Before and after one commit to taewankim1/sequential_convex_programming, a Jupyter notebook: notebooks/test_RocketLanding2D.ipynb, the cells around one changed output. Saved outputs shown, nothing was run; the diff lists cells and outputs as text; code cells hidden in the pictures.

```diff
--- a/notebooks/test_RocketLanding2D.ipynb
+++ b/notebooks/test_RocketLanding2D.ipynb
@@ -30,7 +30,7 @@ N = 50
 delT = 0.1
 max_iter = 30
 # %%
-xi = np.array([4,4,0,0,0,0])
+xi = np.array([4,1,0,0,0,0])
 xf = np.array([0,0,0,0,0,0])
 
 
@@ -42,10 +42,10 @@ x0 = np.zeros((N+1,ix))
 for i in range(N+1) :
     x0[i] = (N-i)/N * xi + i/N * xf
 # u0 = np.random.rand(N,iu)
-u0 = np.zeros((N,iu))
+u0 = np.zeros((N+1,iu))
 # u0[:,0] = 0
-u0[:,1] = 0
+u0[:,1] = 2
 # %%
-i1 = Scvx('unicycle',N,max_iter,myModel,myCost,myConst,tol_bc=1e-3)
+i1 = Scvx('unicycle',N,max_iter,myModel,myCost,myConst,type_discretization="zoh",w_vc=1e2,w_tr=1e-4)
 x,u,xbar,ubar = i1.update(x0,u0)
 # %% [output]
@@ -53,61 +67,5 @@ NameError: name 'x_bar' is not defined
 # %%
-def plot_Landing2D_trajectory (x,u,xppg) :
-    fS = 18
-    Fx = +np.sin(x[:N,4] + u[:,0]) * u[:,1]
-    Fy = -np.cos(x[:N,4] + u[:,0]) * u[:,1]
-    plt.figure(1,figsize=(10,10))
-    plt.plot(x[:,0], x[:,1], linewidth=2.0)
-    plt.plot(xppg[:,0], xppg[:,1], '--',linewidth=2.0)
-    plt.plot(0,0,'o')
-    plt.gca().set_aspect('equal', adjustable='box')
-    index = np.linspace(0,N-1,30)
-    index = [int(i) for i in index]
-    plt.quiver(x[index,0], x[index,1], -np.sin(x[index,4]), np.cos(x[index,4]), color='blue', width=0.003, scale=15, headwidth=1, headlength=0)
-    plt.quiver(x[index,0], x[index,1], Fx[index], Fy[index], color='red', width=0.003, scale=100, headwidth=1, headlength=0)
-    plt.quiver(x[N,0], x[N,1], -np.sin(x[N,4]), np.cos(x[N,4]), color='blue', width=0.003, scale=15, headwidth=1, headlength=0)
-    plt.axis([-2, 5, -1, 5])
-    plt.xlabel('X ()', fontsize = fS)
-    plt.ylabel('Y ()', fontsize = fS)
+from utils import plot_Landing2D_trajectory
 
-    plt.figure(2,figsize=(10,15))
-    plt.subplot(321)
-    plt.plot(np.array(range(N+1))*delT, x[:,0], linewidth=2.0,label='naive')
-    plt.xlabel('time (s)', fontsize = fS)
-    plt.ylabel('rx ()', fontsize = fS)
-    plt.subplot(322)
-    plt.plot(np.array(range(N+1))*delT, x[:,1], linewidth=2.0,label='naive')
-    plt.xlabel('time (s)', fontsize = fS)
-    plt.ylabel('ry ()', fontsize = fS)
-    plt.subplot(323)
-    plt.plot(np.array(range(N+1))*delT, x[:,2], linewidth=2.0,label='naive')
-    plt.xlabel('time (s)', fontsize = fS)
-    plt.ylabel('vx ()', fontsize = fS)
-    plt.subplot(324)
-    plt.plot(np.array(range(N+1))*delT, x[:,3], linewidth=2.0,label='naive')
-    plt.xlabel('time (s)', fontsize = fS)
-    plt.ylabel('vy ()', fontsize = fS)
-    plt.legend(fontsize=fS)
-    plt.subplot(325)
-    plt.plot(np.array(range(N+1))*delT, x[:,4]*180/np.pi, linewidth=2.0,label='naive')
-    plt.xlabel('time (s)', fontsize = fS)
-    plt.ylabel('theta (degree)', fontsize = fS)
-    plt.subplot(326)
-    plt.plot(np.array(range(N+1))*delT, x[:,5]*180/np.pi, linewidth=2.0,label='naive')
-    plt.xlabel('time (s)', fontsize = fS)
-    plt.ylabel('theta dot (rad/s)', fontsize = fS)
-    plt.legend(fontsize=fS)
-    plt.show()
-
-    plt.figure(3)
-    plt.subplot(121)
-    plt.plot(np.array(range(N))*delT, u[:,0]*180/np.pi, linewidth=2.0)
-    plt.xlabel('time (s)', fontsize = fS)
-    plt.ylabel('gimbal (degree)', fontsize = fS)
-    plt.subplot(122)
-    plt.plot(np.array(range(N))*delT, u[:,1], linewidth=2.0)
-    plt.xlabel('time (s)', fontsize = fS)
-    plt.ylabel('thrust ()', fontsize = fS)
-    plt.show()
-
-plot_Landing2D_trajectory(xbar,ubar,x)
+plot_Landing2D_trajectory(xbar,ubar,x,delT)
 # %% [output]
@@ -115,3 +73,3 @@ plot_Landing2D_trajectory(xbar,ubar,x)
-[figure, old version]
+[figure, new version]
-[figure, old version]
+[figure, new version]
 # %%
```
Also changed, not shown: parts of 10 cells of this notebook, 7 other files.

● Your task: Once more, print all the records exactly.

● Answer space:
Before and after one commit to taewankim1/sequential_convex_programming, a Jupyter notebook: notebooks/test_RocketLanding2D.ipynb, the cells around one changed output. Saved outputs shown, nothing was run; the diff lists cells and outputs as text; code cells hidden in the pictures.

```diff
--- a/notebooks/test_RocketLanding2D.ipynb
+++ b/notebooks/test_RocketLanding2D.ipynb
@@ -30,7 +30,7 @@ N = 50
 delT = 0.1
 max_iter = 30
 # %%
-xi = np.array([4,4,0,0,0,0])
+xi = np.array([4,1,0,0,0,0])
 xf = np.array([0,0,0,0,0,0])
 
 
@@ -42,10 +42,10 @@ x0 = np.zeros((N+1,ix))
 for i in range(N+1) :
     x0[i] = (N-i)/N * xi + i/N * xf
 # u0 = np.random.rand(N,iu)
-u0 = np.zeros((N,iu))
+u0 = np.zeros((N+1,iu))
 # u0[:,0] = 0
-u0[:,1] = 0
+u0[:,1] = 2
 # %%
-i1 = Scvx('unicycle',N,max_iter,myModel,myCost,myConst,tol_bc=1e-3)
+i1 = Scvx('unicycle',N,max_iter,myModel,myCost,myConst,type_discretization="zoh",w_vc=1e2,w_tr=1e-4)
 x,u,xbar,ubar = i1.update(x0,u0)
 # %% [output]
@@ -53,61 +67,5 @@ NameError: name 'x_bar' is not defined
 # %%
-def plot_Landing2D_trajectory (x,u,xppg) :
-    fS = 18
-    Fx = +np.sin(x[:N,4] + u[:,0]) * u[:,1]
-    Fy = -np.cos(x[:N,4] + u[:,0]) * u[:,1]
-    plt.figure(1,figsize=(10,10))
-    plt.plot(x[:,0], x[:,1], linewidth=2.0)
-    plt.plot(xppg[:,0], xppg[:,1], '--',linewidth=2.0)
-    plt.plot(0,0,'o')
-    plt.gca().set_aspect('equal', adjustable='box')
-    index = np.linspace(0,N-1,30)
-    index = [int(i) for i in index]
-    plt.quiver(x[index,0], x[index,1], -np.sin(x[index,4]), np.cos(x[index,4]), color='blue', width=0.003, scale=15, headwidth=1, headlength=0)
-    plt.quiver(x[index,0], x[index,1], Fx[index], Fy[index], color='red', width=0.003, scale=100, headwidth=1, headlength=0)
-    plt.quiver(x[N,0], x[N,1], -np.sin(x[N,4]), np.cos(x[N,4]), color='blue', width=0.003, scale=15, headwidth=1, headlength=0)
-    plt.axis([-2, 5, -1, 5])
-    plt.xlabel('X ()', fontsize = fS)
-    plt.ylabel('Y ()', fontsize = fS)
+from utils import plot_Landing2D_trajectory
 
-    plt.figure(2,figsize=(10,15))
-    plt.subplot(321)
-    plt.plot(np.array(range(N+1))*delT, x[:,0], linewidth=2.0,label='naive')
-    plt.xlabel('time (s)', fontsize = fS)
-    plt.ylabel('rx ()', fontsize = fS)
-    plt.subplot(322)
-    plt.plot(np.array(range(N+1))*delT, x[:,1], linewidth=2.0,label='naive')
-    plt.xlabel('time (s)', fontsize = fS)
-    plt.ylabel('ry ()', fontsize = fS)
-    plt.subplot(323)
-    plt.plot(np.array(range(N+1))*delT, x[:,2], linewidth=2.0,label='naive')
-    plt.xlabel('time (s)', fontsize = fS)
-    plt.ylabel('vx ()', fontsize = fS)
-    plt.subplot(324)
-    plt.plot(np.array(range(N+1))*delT, x[:,3], linewidth=2.0,label='naive')
-    plt.xlabel('time (s)', fontsize = fS)
-    plt.ylabel('vy ()', fontsize = fS)
-    plt.legend(fontsize=fS)
-    plt.subplot(325)
-    plt.plot(np.array(range(N+1))*delT, x[:,4]*180/np.pi, linewidth=2.0,label='naive')
-    plt.xlabel('time (s)', fontsize = fS)
-    plt.ylabel('theta (degree)', fontsize = fS)
-    plt.subplot(326)
-    plt.plot(np.array(range(N+1))*delT, x[:,5]*180/np.pi, linewidth=2.0,label='naive')
-    plt.xlabel('time (s)', fontsize = fS)
-    plt.ylabel('theta dot (rad/s)', fontsize = fS)
-    plt.legend(fontsize=fS)
-    plt.show()
-
-    plt.figure(3)
-    plt.subplot(121)
-    plt.plot(np.array(range(N))*delT, u[:,0]*180/np.pi, linewidth=2.0)
-    plt.xlabel('time (s)', fontsize = fS)
-    plt.ylabel('gimbal (degree)', fontsize = fS)
-    plt.subplot(122)
-    plt.plot(np.array(range(N))*delT, u[:,1], linewidth=2.0)
-    plt.xlabel('time (s)', fontsize = fS)
-    plt.ylabel('thrust ()', fontsize = fS)
-    plt.show()
-
-plot_Landing2D_trajectory(xbar,ubar,x)
+plot_Landing2D_trajectory(xbar,ubar,x,delT)
 # %% [output]
@@ -115,3 +73,3 @@ plot_Landing2D_trajectory(xbar,ubar,x)
-[figure, old version]
+[figure, new version]
-[figure, old version]
+[figure, new version]
 # %%
```
Also changed, not shown: parts of 10 cells of this notebook, 7 other files.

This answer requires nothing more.